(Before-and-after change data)
········

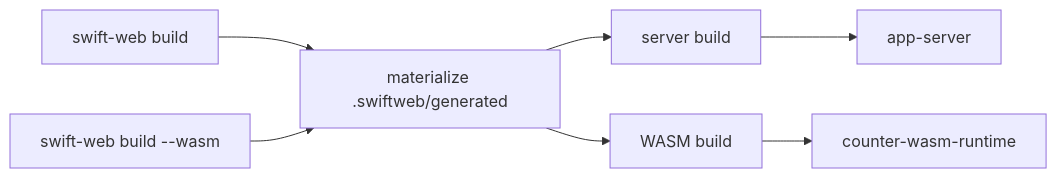
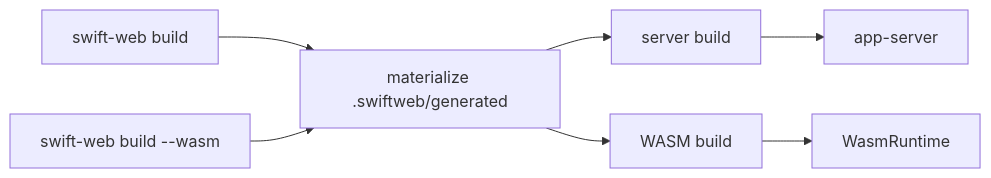
Before and after one commit to 1amageek/swift-web: the fifth of 6 diagrams in Sources/SwiftWebCLI/README.md, drawn with Mermaid. The commit also changed other lines of this file and 60 other files, not shown here.

````diff
--- a/Sources/SwiftWebCLI/README.md
+++ b/Sources/SwiftWebCLI/README.md
@@ -100,9 +106,9 @@
 ```mermaid
 flowchart LR
   A["swift-web build"] --> B["materialize .swiftweb/generated"]
   B --> C["server build"]
   A2["swift-web build --wasm"] --> B
   B --> D["WASM build"]
   C --> E["app-server"]
-  D --> F["counter-wasm-runtime"]
+  D --> F["<AppName>WasmRuntime"]
 ```
````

········

→ **Exercise details**:
Only lines holding the word "build" belong in the answer; copy all of them from the records.

→ **Response to the task**:
   A["swift-web build"] --> B["materialize .swiftweb/generated"]
   B --> C["server build"]
   A2["swift-web build --wasm"] --> B
   B --> D["WASM build"]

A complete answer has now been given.